- Opening Delimiter -

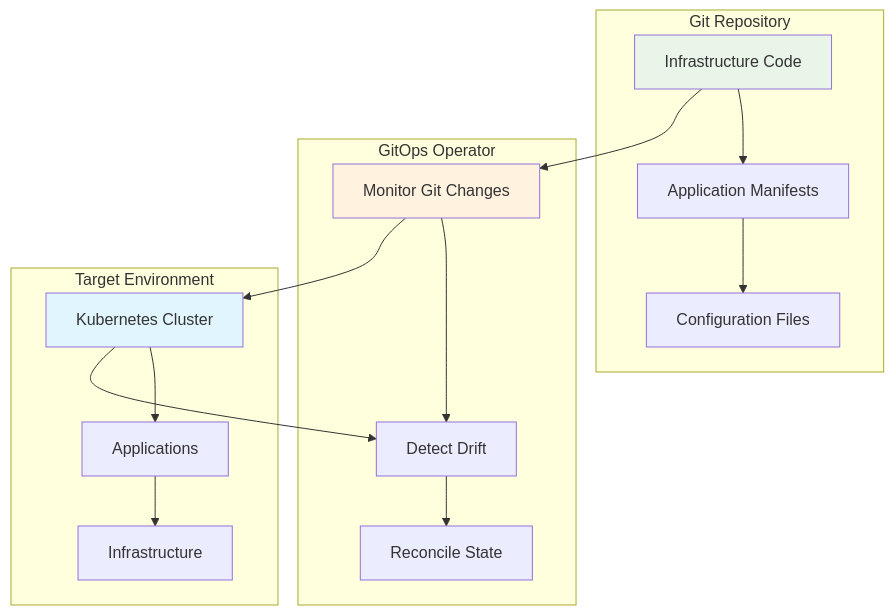
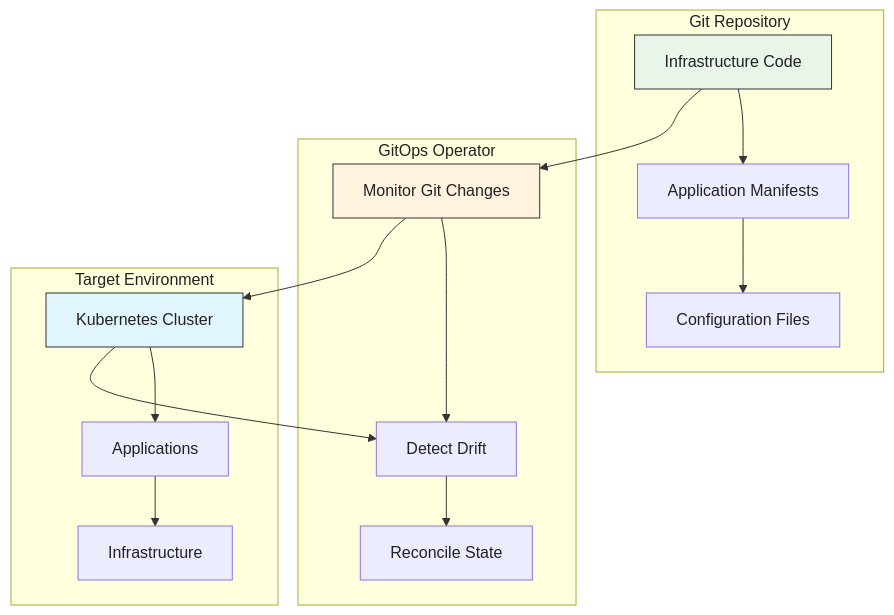
One commit to svenkatrav0408/ArgoCD-config changed the fourth of 8 diagrams in GitOps_document.md. Above: the diagram before and after it, drawn with Mermaid. The commit also changed other lines of this file, not shown here.

````diff
--- a/GitOps_document.md
+++ b/GitOps_document.md
@@ -133,25 +136,26 @@
 ```mermaid
+%%{init: {'theme':'default', 'themeVariables': { 'background': '#ffffff', 'primaryColor': '#e8f5e8', 'edgeLabelBackground':'#fff', 'textColor':'#222'}} }%%
 graph TD
     subgraph "Git Repository"
         A[Infrastructure Code] --> B[Application Manifests]
         B --> C[Configuration Files]
     end
-    
+
     subgraph "GitOps Operator"
         D[Monitor Git Changes] --> E[Detect Drift]
         E --> F[Reconcile State]
     end
-    
+
     subgraph "Target Environment"
         G[Kubernetes Cluster] --> H[Applications]
         H --> I[Infrastructure]
     end
-    
+
     A --> D
     D --> G
     G --> E
-    
-    style A fill:#e8f5e8
-    style D fill:#fff3e0
-    style G fill:#e1f5fe
+
+    style A fill:#e8f5e8,stroke:#333,stroke-width:1px
+    style D fill:#fff3e0,stroke:#333,stroke-width:1px
+    style G fill:#e1f5fe,stroke:#333,stroke-width:1px
 ```
````
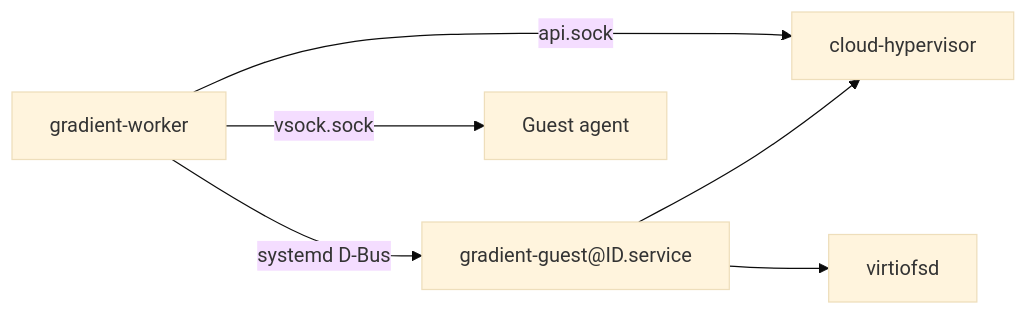
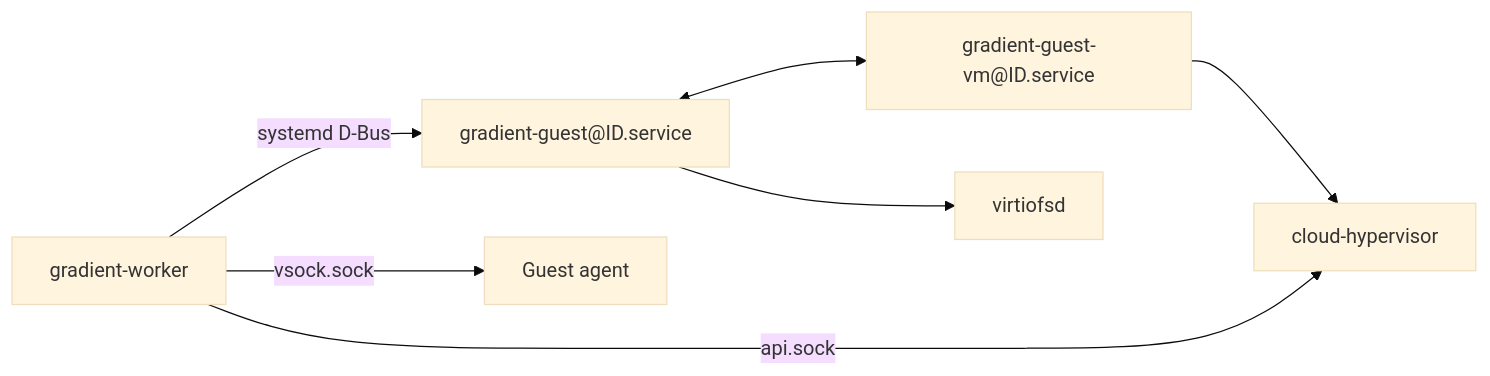
Before and after one commit to wavelens/gradient: the third of 4 diagrams in docs/src/contributors/exec/index.md, drawn with Mermaid (base theme). The commit also changed other lines of this file and 3 other files, not shown here.

Commit message:
vm: fix: run cloud-hypervisor without root

````diff
--- a/docs/src/contributors/exec/index.md
+++ b/docs/src/contributors/exec/index.md
@@ -218,8 +218,9 @@
 ```mermaid
 flowchart LR
     worker["gradient-worker"] -- "systemd D-Bus" --> unit["gradient-guest@ID.service"]
-    unit --> ch["cloud-hypervisor"]
+unit <--> vm["gradient-guest-vm@ID.service"]
+    vm --> ch["cloud-hypervisor"]
     unit --> fs["virtiofsd"]
     worker -- "api.sock" --> ch
     worker -- "vsock.sock" --> agent["Guest agent"]
 ```
````
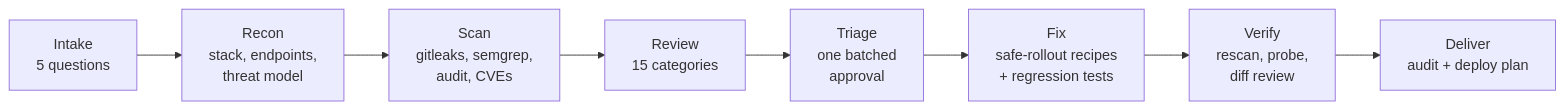
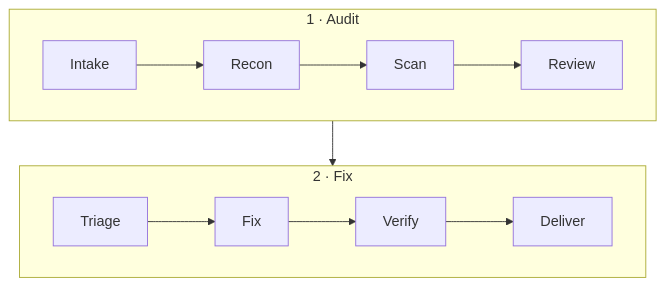
The diagram in README.md (coopersimpson101-debug/vibecode-security-fix), drawn with Mermaid before and after one commit. The commit also changed other lines of this file, not shown here.

Commit message:
README: clearer how-it-works diagram

````diff
--- a/README.md
+++ b/README.md
@@ -86,10 +86,12 @@
 ```mermaid
-flowchart LR
-    A[Intake<br/>5 questions] --> B[Recon<br/>stack, endpoints,<br/>threat model]
-    B --> C[Scan<br/>gitleaks, semgrep,<br/>audit, CVEs]
-    C --> D[Review<br/>15 categories]
-    D --> E[Triage<br/>one batched<br/>approval]
-    E --> F[Fix<br/>safe-rollout recipes<br/>+ regression tests]
-    F --> G[Verify<br/>rescan, probe,<br/>diff review]
-    G --> H[Deliver<br/>audit + deploy plan]
+flowchart TB
+    subgraph audit [" 1 · Audit "]
+        direction LR
+        A[Intake] --> B[Recon] --> C[Scan] --> D[Review]
+    end
+    subgraph fix [" 2 · Fix "]
+        direction LR
+        E[Triage] --> F[Fix] --> G[Verify] --> H[Deliver]
+    end
+    audit --> fix
 ```
````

- Closing Delimiter -

▶ [ASSIGNED TASK]
In the records above, find each line that mentions the string "fill", then copy it.

▶ [REPLY]
-    style A fill:#e8f5e8
-    style D fill:#fff3e0
-    style G fill:#e1f5fe
+    style A fill:#e8f5e8,stroke:#333,stroke-width:1px
+    style D fill:#fff3e0,stroke:#333,stroke-width:1px
+    style G fill:#e1f5fe,stroke:#333,stroke-width:1px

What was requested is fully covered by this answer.